Let's take a look at three keys for victory for West Virginia in today's New Era Pinstripe Bowl.
1. Limit the long ball. West Virginia has given up 63 completions longer than 20 yards this season, more than any team since Nevada all the way back in 2008. Syracuse's Ryan Nassib is a future NFL player who can sling it and had a huge senior season with 3,619 yards, 24 touchdowns and nine picks. West Virginia is going to give up yards, but it's got to make Syracuse earn them, and the easiest way to do that is to prevent the big ball over the top. Keith Patterson has taken over defensive play-calling duties from Joe DeForest. Will we see a noticeable difference? WVU's bowl hopes likely depend on it.
2. Give Geno Smith some help. There's lots that goes into this, but for me, it comes down to the offensive line. Center Joe Madsen is the unit's best player, but he's academically ineligible. Smith, the nation's leader with 40 touchdown passes, needs time to to make plays. You can provide that time by blocking well, but it gets a whole lot easier when you run the ball well. WVU has been inconsistent in that area, but if it runs the ball well against Syracuse, keeping up in a high-scoring game without turnovers becomes a very reasonable proposition.

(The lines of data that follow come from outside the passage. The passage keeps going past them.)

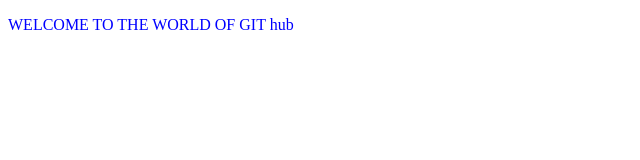
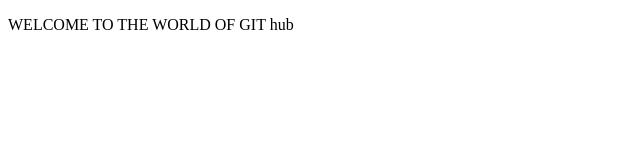
Before and after one commit to MUMA10045/XAVIER, a plain HTML site: page index.html in a window 1280 px wide. Shown: the whole page, without its empty margins (0-640 px from the left). Drawn offline with Linux system fonts and the light colour scheme.

Commit message:
removed style

```diff
--- a/index.html
+++ b/index.html
@@ -1,11 +1,7 @@
 <!DOCTYPE html>
 <html lang="eng">
     <head>
-        <style>
-            p{
-                color: blue;
-            }
-        </style>
+
         <title>playing with git</title>
     </head>
     <body>
```
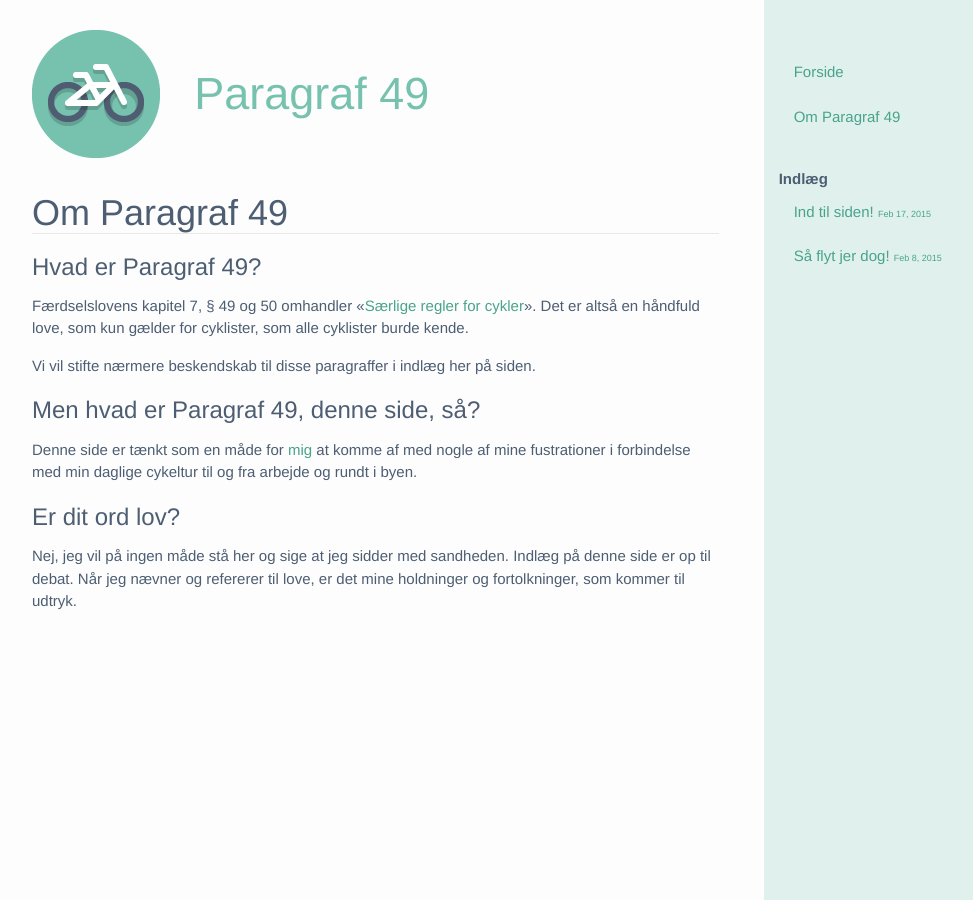
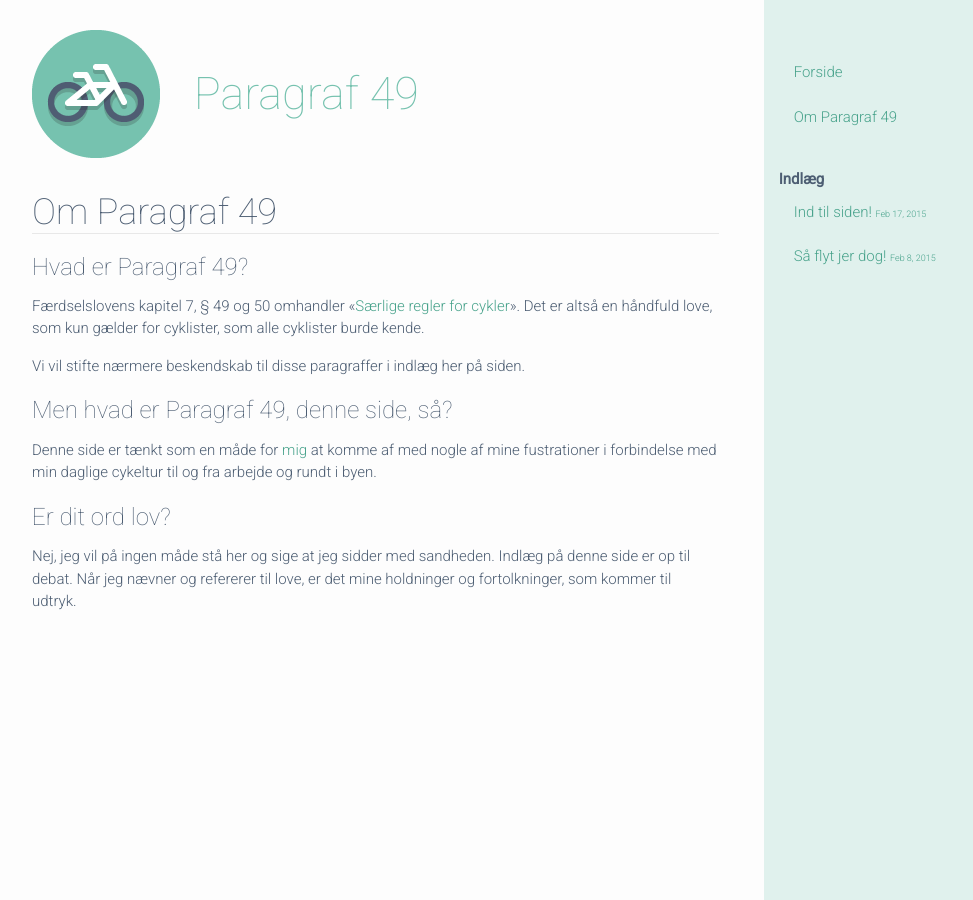
Before and after one commit to omegahm/paragraf49, a Jekyll site: the page built from about.md, in a window 1280 px wide. Shown: the whole page, without its empty margins (303-1276 px from the left). Built offline with Jekyll 4.4.1, drawn with Linux system fonts in a browser that asks for light colours; nearby versions of some CDN libraries.

Commit message:
Use Roboto font

```diff
--- a/assets/stylesheets/main.sass
+++ b/assets/stylesheets/main.sass
@@ -1,7 +1,9 @@
 ---
 ---
+@import url(http://fonts.googleapis.com/css?family=Roboto:100,100italic,300italic,300,400,400italic)
+
 // Our variables
-$base-font-family: "Helvetica Neue", Helvetica, Arial, sans-serif
+$base-font-family: "Roboto", "Helvetica Neue", Helvetica, Arial, sans-serif
 $base-font-size:   15px
 $small-font-size:  $base-font-size * 0.875
 $base-line-height: 1.5
```
Also changed, not shown: _config.yml (line endings or trailing spaces).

3. Keep it simple, y'all. Feed Tavon the rock. No need to get complex. West Virginia has about a million ways to do it, but the more Tavon Austin touches the ball, the better. Ask Oklahoma, which gave up 344 rushing yards and 572 all-purpose yards in a crazy night for the star. Austin is still getting some touches at running back, but WVU has got to work to get him the ball. If he gets fewer than 15 touches, West Virginia is not winning this game.